◆ **PROBLEM TO SOLVE**
Below are the records; copy each line in which "timing" occurs.

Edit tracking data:

--*--

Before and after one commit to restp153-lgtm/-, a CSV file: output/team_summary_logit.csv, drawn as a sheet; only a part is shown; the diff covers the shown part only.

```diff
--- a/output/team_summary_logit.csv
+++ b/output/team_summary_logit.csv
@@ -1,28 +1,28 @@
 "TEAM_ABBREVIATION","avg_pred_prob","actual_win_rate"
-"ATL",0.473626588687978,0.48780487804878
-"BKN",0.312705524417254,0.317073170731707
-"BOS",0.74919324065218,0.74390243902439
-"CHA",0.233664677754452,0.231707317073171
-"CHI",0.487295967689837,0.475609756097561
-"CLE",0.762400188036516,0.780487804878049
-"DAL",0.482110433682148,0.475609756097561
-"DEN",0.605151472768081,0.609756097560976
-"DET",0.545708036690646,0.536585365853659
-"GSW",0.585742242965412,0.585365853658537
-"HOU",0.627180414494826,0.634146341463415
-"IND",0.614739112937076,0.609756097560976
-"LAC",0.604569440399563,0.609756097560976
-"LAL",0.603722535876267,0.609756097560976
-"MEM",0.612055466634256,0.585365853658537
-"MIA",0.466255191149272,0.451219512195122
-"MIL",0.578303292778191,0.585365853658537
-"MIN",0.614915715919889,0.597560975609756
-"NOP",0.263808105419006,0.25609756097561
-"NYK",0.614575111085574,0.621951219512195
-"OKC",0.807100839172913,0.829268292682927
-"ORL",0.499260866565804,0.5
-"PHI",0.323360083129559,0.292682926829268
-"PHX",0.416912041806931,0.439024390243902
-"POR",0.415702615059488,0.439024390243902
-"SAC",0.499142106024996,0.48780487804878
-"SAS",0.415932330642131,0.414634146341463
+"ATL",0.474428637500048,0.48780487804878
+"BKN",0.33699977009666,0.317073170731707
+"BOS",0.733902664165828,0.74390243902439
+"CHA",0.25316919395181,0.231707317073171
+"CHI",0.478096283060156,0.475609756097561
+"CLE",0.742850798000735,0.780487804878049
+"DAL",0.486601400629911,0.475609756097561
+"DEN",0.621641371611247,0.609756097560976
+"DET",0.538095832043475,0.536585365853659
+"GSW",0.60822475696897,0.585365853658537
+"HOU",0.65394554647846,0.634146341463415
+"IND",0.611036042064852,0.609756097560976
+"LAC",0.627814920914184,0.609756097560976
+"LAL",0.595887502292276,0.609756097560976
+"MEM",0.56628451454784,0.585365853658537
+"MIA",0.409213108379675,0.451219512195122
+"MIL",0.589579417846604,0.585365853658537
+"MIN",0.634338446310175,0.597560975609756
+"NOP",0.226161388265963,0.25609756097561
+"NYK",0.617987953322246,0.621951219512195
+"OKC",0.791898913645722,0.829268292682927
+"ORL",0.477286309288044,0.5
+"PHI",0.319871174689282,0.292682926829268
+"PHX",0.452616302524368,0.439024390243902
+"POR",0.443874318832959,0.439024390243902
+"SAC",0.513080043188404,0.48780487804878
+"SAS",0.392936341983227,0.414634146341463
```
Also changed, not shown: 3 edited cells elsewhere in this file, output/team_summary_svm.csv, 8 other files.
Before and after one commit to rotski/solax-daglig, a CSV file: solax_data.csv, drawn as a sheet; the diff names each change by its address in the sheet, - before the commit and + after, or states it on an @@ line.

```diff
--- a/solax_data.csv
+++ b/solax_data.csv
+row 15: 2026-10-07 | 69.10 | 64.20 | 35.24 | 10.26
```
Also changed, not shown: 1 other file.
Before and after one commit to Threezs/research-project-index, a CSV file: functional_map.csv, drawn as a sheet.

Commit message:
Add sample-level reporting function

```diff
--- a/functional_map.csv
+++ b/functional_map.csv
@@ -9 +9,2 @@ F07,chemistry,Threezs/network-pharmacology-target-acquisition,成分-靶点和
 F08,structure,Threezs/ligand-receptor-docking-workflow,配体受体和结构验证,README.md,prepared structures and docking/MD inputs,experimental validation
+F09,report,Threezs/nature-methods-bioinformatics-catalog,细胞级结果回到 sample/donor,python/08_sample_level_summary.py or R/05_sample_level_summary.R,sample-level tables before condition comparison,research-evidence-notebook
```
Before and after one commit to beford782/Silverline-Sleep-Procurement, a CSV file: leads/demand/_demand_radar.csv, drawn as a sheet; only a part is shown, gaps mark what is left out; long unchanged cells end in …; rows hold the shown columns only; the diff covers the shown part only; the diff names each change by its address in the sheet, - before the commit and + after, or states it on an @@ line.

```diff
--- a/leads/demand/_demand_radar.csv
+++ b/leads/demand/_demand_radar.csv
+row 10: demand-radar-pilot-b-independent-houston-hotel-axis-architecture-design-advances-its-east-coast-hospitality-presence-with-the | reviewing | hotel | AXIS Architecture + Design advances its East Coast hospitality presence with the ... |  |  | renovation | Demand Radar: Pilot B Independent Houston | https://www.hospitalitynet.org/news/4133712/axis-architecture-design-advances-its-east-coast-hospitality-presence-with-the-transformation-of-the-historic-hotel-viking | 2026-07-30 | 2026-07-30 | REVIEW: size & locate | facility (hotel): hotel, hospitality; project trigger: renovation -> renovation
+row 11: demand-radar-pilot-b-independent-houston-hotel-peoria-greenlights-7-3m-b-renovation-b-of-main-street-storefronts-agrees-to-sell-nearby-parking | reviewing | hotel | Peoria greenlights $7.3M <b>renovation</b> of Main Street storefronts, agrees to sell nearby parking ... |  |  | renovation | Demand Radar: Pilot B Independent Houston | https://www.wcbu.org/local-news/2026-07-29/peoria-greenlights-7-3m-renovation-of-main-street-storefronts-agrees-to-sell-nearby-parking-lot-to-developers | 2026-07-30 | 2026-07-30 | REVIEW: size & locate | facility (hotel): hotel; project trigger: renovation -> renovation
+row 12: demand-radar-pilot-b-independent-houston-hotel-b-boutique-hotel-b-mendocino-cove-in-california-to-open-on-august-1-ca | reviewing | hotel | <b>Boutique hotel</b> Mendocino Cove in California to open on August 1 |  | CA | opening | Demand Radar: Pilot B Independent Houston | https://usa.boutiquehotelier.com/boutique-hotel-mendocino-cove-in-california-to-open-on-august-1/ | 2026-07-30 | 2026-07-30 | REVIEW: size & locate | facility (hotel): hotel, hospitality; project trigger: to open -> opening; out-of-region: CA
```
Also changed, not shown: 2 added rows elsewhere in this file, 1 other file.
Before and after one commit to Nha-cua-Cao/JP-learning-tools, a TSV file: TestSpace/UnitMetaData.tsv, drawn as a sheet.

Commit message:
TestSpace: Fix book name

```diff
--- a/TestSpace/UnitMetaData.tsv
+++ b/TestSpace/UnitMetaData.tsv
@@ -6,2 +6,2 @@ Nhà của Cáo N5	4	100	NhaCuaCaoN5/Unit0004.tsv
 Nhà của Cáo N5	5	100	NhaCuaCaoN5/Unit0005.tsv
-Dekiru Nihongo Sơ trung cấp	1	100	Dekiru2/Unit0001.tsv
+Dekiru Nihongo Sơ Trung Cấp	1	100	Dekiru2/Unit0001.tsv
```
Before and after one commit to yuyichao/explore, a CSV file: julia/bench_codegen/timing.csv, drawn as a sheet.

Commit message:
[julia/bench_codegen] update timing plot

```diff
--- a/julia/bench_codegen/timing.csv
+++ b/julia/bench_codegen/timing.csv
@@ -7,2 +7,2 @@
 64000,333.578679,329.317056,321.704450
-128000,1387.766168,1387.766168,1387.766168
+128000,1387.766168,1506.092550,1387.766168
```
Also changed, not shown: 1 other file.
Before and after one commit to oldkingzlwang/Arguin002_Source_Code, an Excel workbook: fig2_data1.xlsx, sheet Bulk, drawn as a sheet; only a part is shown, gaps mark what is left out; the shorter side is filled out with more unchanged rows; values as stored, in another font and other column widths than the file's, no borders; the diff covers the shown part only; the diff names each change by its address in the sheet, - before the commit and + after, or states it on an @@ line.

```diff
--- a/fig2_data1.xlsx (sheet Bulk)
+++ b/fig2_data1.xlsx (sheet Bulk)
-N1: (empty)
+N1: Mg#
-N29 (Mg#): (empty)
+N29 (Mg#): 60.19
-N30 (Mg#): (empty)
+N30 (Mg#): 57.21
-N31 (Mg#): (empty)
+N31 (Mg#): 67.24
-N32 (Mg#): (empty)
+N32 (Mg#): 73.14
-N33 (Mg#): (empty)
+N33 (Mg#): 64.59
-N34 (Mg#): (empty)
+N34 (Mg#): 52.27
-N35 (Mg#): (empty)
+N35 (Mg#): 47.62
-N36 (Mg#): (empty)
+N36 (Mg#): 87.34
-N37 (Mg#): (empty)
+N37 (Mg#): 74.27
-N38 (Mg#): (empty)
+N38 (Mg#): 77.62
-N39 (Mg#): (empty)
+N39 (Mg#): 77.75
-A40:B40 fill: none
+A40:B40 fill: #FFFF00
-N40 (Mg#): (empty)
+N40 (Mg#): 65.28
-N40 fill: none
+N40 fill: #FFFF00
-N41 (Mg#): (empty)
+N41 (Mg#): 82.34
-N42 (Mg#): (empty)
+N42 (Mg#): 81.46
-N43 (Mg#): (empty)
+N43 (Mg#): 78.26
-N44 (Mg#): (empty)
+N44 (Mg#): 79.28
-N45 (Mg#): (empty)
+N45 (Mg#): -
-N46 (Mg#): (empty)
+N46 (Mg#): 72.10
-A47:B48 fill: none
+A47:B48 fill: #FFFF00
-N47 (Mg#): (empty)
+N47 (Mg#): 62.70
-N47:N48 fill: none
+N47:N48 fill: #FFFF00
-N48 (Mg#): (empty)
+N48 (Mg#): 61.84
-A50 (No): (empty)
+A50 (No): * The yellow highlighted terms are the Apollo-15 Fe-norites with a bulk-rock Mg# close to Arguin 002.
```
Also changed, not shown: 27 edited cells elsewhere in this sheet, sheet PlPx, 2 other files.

--*--

◆ **ANSWER SECTION**
Before and after one commit to yuyichao/explore, a CSV file: julia/bench_codegen/timing.csv, drawn as a sheet.
[julia/bench_codegen] update timing plot
--- a/julia/bench_codegen/timing.csv
+++ b/julia/bench_codegen/timing.csv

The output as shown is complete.